• Directions: Exactly reproduce each of the entries shown below.
-- Opening Marker --
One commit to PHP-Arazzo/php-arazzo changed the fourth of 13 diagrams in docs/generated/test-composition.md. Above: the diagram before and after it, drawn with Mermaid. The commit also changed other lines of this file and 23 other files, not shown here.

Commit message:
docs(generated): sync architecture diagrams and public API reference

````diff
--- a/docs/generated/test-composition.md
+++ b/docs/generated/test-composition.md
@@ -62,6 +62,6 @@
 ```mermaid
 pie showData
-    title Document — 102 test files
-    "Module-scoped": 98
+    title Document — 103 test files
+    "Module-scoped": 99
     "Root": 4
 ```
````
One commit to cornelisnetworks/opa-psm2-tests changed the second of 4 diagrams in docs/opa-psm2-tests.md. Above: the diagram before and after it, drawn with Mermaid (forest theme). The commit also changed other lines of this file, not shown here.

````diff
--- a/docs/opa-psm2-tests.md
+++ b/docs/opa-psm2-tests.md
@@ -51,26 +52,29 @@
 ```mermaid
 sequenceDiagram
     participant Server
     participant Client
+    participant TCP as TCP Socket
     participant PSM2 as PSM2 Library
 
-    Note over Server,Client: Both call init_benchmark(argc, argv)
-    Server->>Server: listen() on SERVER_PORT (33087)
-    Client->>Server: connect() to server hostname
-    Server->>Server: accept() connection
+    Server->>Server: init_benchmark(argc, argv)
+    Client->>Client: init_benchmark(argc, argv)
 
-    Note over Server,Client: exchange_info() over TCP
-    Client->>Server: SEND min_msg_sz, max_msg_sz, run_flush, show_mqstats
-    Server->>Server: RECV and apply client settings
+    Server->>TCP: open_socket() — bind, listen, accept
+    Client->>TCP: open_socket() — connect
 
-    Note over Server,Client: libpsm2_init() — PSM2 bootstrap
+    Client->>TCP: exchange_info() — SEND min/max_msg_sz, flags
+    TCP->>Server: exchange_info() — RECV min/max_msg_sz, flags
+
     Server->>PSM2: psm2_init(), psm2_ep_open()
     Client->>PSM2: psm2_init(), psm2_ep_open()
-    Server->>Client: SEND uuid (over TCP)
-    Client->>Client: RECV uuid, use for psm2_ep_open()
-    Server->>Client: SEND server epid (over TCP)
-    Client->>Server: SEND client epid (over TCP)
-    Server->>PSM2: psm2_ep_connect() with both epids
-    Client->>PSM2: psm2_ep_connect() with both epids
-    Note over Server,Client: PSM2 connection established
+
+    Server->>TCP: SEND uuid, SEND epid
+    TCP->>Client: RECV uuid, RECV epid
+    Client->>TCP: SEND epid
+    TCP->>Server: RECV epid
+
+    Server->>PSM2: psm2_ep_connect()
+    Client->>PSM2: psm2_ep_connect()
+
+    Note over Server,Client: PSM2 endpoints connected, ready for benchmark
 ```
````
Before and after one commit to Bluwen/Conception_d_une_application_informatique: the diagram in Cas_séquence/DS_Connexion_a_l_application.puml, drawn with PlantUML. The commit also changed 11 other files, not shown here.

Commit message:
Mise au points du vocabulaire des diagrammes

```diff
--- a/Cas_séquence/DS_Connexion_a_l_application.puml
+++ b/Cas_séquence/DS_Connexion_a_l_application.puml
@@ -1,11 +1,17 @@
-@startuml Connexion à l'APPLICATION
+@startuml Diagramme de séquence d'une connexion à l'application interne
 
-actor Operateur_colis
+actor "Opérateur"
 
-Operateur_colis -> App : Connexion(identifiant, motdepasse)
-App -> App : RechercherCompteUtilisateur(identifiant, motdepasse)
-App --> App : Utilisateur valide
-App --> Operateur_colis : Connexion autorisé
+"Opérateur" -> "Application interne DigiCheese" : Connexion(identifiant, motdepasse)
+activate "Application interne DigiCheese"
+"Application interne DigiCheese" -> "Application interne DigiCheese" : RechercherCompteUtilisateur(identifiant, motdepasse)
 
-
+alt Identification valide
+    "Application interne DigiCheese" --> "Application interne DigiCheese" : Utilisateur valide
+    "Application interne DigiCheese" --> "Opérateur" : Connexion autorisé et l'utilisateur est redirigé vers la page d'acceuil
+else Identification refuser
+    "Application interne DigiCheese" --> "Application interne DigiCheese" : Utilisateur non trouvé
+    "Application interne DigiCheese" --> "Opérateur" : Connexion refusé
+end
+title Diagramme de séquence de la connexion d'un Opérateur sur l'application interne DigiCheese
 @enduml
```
-- Closing Marker --
• Solution:
One commit to PHP-Arazzo/php-arazzo changed the fourth of 13 diagrams in docs/generated/test-composition.md. Above: the diagram before and after it, drawn with Mermaid. The commit also changed other lines of this file and 23 other files, not shown here.

Commit message:
docs(generated): sync architecture diagrams and public API reference

````diff
--- a/docs/generated/test-composition.md
+++ b/docs/generated/test-composition.md
@@ -62,6 +62,6 @@
 ```mermaid
 pie showData
-    title Document — 102 test files
-    "Module-scoped": 98
+    title Document — 103 test files
+    "Module-scoped": 99
     "Root": 4
 ```
````
One commit to cornelisnetworks/opa-psm2-tests changed the second of 4 diagrams in docs/opa-psm2-tests.md. Above: the diagram before and after it, drawn with Mermaid (forest theme). The commit also changed other lines of this file, not shown here.

````diff
--- a/docs/opa-psm2-tests.md
+++ b/docs/opa-psm2-tests.md
@@ -51,26 +52,29 @@
 ```mermaid
 sequenceDiagram
     participant Server
     participant Client
+    participant TCP as TCP Socket
     participant PSM2 as PSM2 Library
 
-    Note over Server,Client: Both call init_benchmark(argc, argv)
-    Server->>Server: listen() on SERVER_PORT (33087)
-    Client->>Server: connect() to server hostname
-    Server->>Server: accept() connection
+    Server->>Server: init_benchmark(argc, argv)
+    Client->>Client: init_benchmark(argc, argv)
 
-    Note over Server,Client: exchange_info() over TCP
-    Client->>Server: SEND min_msg_sz, max_msg_sz, run_flush, show_mqstats
-    Server->>Server: RECV and apply client settings
+    Server->>TCP: open_socket() — bind, listen, accept
+    Client->>TCP: open_socket() — connect
 
-    Note over Server,Client: libpsm2_init() — PSM2 bootstrap
+    Client->>TCP: exchange_info() — SEND min/max_msg_sz, flags
+    TCP->>Server: exchange_info() — RECV min/max_msg_sz, flags
+
     Server->>PSM2: psm2_init(), psm2_ep_open()
     Client->>PSM2: psm2_init(), psm2_ep_open()
-    Server->>Client: SEND uuid (over TCP)
-    Client->>Client: RECV uuid, use for psm2_ep_open()
-    Server->>Client: SEND server epid (over TCP)
-    Client->>Server: SEND client epid (over TCP)
-    Server->>PSM2: psm2_ep_connect() with both epids
-    Client->>PSM2: psm2_ep_connect() with both epids
-    Note over Server,Client: PSM2 connection established
+
+    Server->>TCP: SEND uuid, SEND epid
+    TCP->>Client: RECV uuid, RECV epid
+    Client->>TCP: SEND epid
+    TCP->>Server: RECV epid
+
+    Server->>PSM2: psm2_ep_connect()
+    Client->>PSM2: psm2_ep_connect()
+
+    Note over Server,Client: PSM2 endpoints connected, ready for benchmark
 ```
````
Before and after one commit to Bluwen/Conception_d_une_application_informatique: the diagram in Cas_séquence/DS_Connexion_a_l_application.puml, drawn with PlantUML. The commit also changed 11 other files, not shown here.

Commit message:
Mise au points du vocabulaire des diagrammes

```diff
--- a/Cas_séquence/DS_Connexion_a_l_application.puml
+++ b/Cas_séquence/DS_Connexion_a_l_application.puml
@@ -1,11 +1,17 @@
-@startuml Connexion à l'APPLICATION
+@startuml Diagramme de séquence d'une connexion à l'application interne
 
-actor Operateur_colis
+actor "Opérateur"
 
-Operateur_colis -> App : Connexion(identifiant, motdepasse)
-App -> App : RechercherCompteUtilisateur(identifiant, motdepasse)
-App --> App : Utilisateur valide
-App --> Operateur_colis : Connexion autorisé
+"Opérateur" -> "Application interne DigiCheese" : Connexion(identifiant, motdepasse)
+activate "Application interne DigiCheese"
+"Application interne DigiCheese" -> "Application interne DigiCheese" : RechercherCompteUtilisateur(identifiant, motdepasse)
 
-
+alt Identification valide
+    "Application interne DigiCheese" --> "Application interne DigiCheese" : Utilisateur valide
+    "Application interne DigiCheese" --> "Opérateur" : Connexion autorisé et l'utilisateur est redirigé vers la page d'acceuil
+else Identification refuser
+    "Application interne DigiCheese" --> "Application interne DigiCheese" : Utilisateur non trouvé
+    "Application interne DigiCheese" --> "Opérateur" : Connexion refusé
+end
+title Diagramme de séquence de la connexion d'un Opérateur sur l'application interne DigiCheese
 @enduml
```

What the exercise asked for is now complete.